You’ve decided to learn more about a cloud service — whether that’s Google Cloud Platform (CGP), Amazon Web Services (AWS), or Microsoft Azure — and that’s great! But one of the first things I need to do is warn you, because you are about to use a very powerful tool.

Just like using any other powerful tool — like a car or a chainsaw — you need to understand some very important safety advice before you jump in. The cloud is no different, but the primary danger is to your wallet.

The cloud is truly amazing in that it allows you to use tons of wonderful technology as easily as clicking a few buttons. However, this is a double-edged sword, in that you can click a few buttons you think are inexpensive, but turn out to cost a lot more than you expected!

Now, to be fair, a lot of people have jumped in to learn the cloud and gotten their hands dirty with the free tiers these providers offer, and have been charged nothing. Zero. Unfortunately, others have racked up some pretty frightening bills — and I don’t want this to be you!

Now, you might be a little concerned right now — and that was actually my point! — but I also want to reassure you. There are ways to try out these three major cloud services for free, you just need to know what pitfalls to watch out for. Keep in mind GCP, AWS and Azure all handle their free trials or credits very differently.

How to try out Google Cloud Platform for free

GCP is the safest of the three major cloud providers when it comes to trying things out without paying a dime. It starts out in a “Free Trial” mode where you can’t get charged for anything.

When you create a new account, you’re given a credit of $300 US dollars. When you go about using GCP, anything you do gets charged to that credit. You may have to enter a credit card during the sign-up process, but that card will not get charged unless you upgrade your GCP account to a paid account. 

You’re never forced to upgrade your account, and you can keep learning for free in a risk-managed way until you either use up the $300 dollars or 90 days pass.

After 90 days, Google’s “Free Trial” expires, and you can cancel the account. However, you can do a lot of good learning in 90 days!

How to try out Microsoft Azure for free

Azure has a very similar system to GCP. Even though their credit amount is “only” $200 US dollars, you should absolutely never come close to that much cost in your individual learning process unless you make a mistake. For your purposes, this is purely a risk-managed backstop amount.

The primary difference with the Azure free trial is that it only gives you 30 days to stay in this “Free Account”, unlike GCP’s 90 days. This is a much tighter timeframe to learn things by exploring them hands on!

After the 30 days are up, you can cancel your Azure free account, or upgrade it to a “Pay As You Go” account.

How to try out Amazon Web Services for free

Unfortunately, while AWS is the market leader when it comes to cloud services, they do lag behind when it comes to allowing people to test things out for free. Unlike GCP and Azure, Amazon does not provide any way to try out a real AWS account without accepting the risk of unlimited costs.

I say risk because it is absolutely still possible to try out AWS for free by only ever doing something that qualifies for the AWS Free Tier. But the "Free Tier" is basically a coupon you might get for a small amount of something, with the ever-present possibility of going over.
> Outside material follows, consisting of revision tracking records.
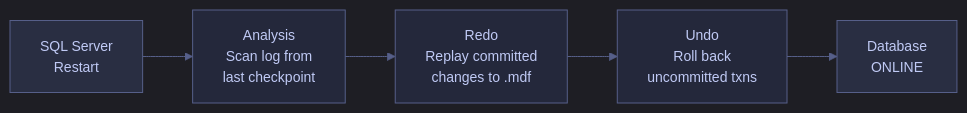
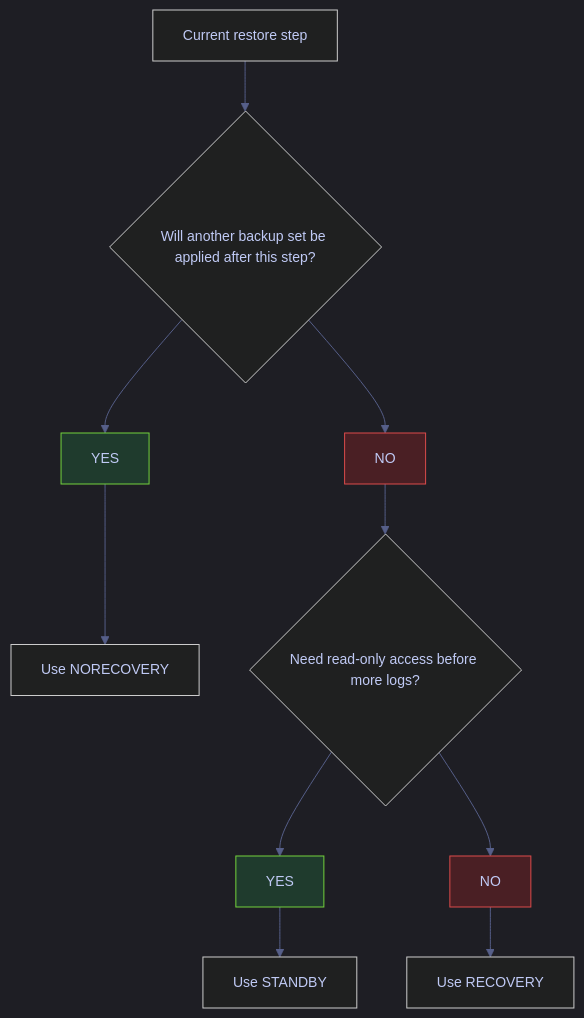
Before and after one commit to alp78/elysium: the diagram in content/04-SQL-Server/Administration/restore-and-recovery.md, drawn with Mermaid. The commit also changed other lines of this file and 12 other files, not shown here.

````diff
--- a/content/04-SQL-Server/Administration/restore-and-recovery.md
+++ b/content/04-SQL-Server/Administration/restore-and-recovery.md
@@ -448,25 +46,29 @@
 ```mermaid
 %%{init: {'theme': 'dark', 'themeVariables': {
   'primaryColor': '#292e42',
   'primaryTextColor': '#c0caf5',
   'primaryBorderColor': '#565f89',
   'lineColor': '#565f89',
   'secondaryColor': '#1a1b26',
   'tertiaryColor': '#24283b',
   'noteTextColor': '#c0caf5',
   'noteBkgColor': '#292e42',
   'textColor': '#c0caf5',
   'fontSize': '14px'
 }}}%%
-flowchart LR
-    A["SQL Server<br>Restart"] --> B["Analysis<br>Scan log from<br>last checkpoint"]
-    B --> C["Redo<br>Replay committed<br>changes to .mdf"]
-    C --> D["Undo<br>Roll back<br>uncommitted txns"]
-    D --> E["Database<br>ONLINE"]
+flowchart TD
+    A[Current restore step] --> B{Will another backup set be applied after this step?}
+    B --> Y[YES]
+    B --> N[NO]
+    Y --> C[Use NORECOVERY]
+    N --> D{Need read-only access before more logs?}
+    D --> Y2[YES]
+    D --> N2[NO]
+    Y2 --> E[Use STANDBY]
+    N2 --> F[Use RECOVERY]
 
-    style A fill:#292e42,stroke:#565f89,color:#c0caf5
-    style B fill:#24283b,stroke:#565f89,color:#c0caf5
-    style C fill:#24283b,stroke:#565f89,color:#c0caf5
-    style D fill:#24283b,stroke:#565f89,color:#c0caf5
-    style E fill:#292e42,stroke:#565f89,color:#c0caf5
+    style Y fill:#1f3b2d,stroke:#73d13d,color:#c0caf5
+    style N fill:#4a1f24,stroke:#db4b4b,color:#c0caf5
+    style Y2 fill:#1f3b2d,stroke:#73d13d,color:#c0caf5
+    style N2 fill:#4a1f24,stroke:#db4b4b,color:#c0caf5
 ```
````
For example, let’s say if you go to a self-serve restaurant and they give you a coupon for “Five Free French Fries.” If you go and eat four French fries, then you’re all good. No cost! But if you absent-mindedly eat twelve French fries because they taste so good, you’ll have to pay.

What’s more concerning is you’ll be responsible for the charges if you make a mistake — just like if you might have to pay full price if you accidentally order five special truffle fries when your coupon is only for regular ones. On AWS, you could just as easily start a powerful instance that costs dozens of dollars to run, instead of the basic version that qualifies for the free AWS tier. 

What’s worse, if your account credentials fall into the wrong hands, you could easily run up thousands of dollars in charges before you even notice it. Now, to be fair, this applies equally to all the paid cloud accounts, but it’s much easier to make costly mistakes when you’re first learning.

Now, I’m not meaning to rag on any vendor here, as all three of these are absolutely amazing clouds! But I want you to make an informed decision, and risk management while learning is one of the things to consider.

How to use sandbox environments to avoid risk

Now, it’s worth mentioning that one way of controlling costs when you’re learning is to use a lab sandbox environment, if you have access to one. For example, A Cloud Guru offers access to these environments, where they bear the costs of all your actions.  They offer secure, instantly-accessible AWS, Azure, and Google cloud sandbox environments.

While these are part of ACG’s paid plans, they offer you a safety net so you don’t have to constantly be asking yourself about the costs associated with every little thing you do. 

Additionally, your access won’t expire after a certain period, so it’s a great way to learn at your own pace. 


If you decide to jump in and get your hands dirty with your very own-free cloud account  — without the protection of a sandbox environment — just remember these two important tips. These apply to everything you do in the cloud, whether you’re trying a service out or working professionally:

  1. Be intentional about every cost you trigger
  2. Stop every cost as soon as it becomes unnecessary

Now that you’ve read this article, I hope you have a healthy respect for the potential costs associated with these very powerful cloud tools, and you can still learn your way forward, successfully.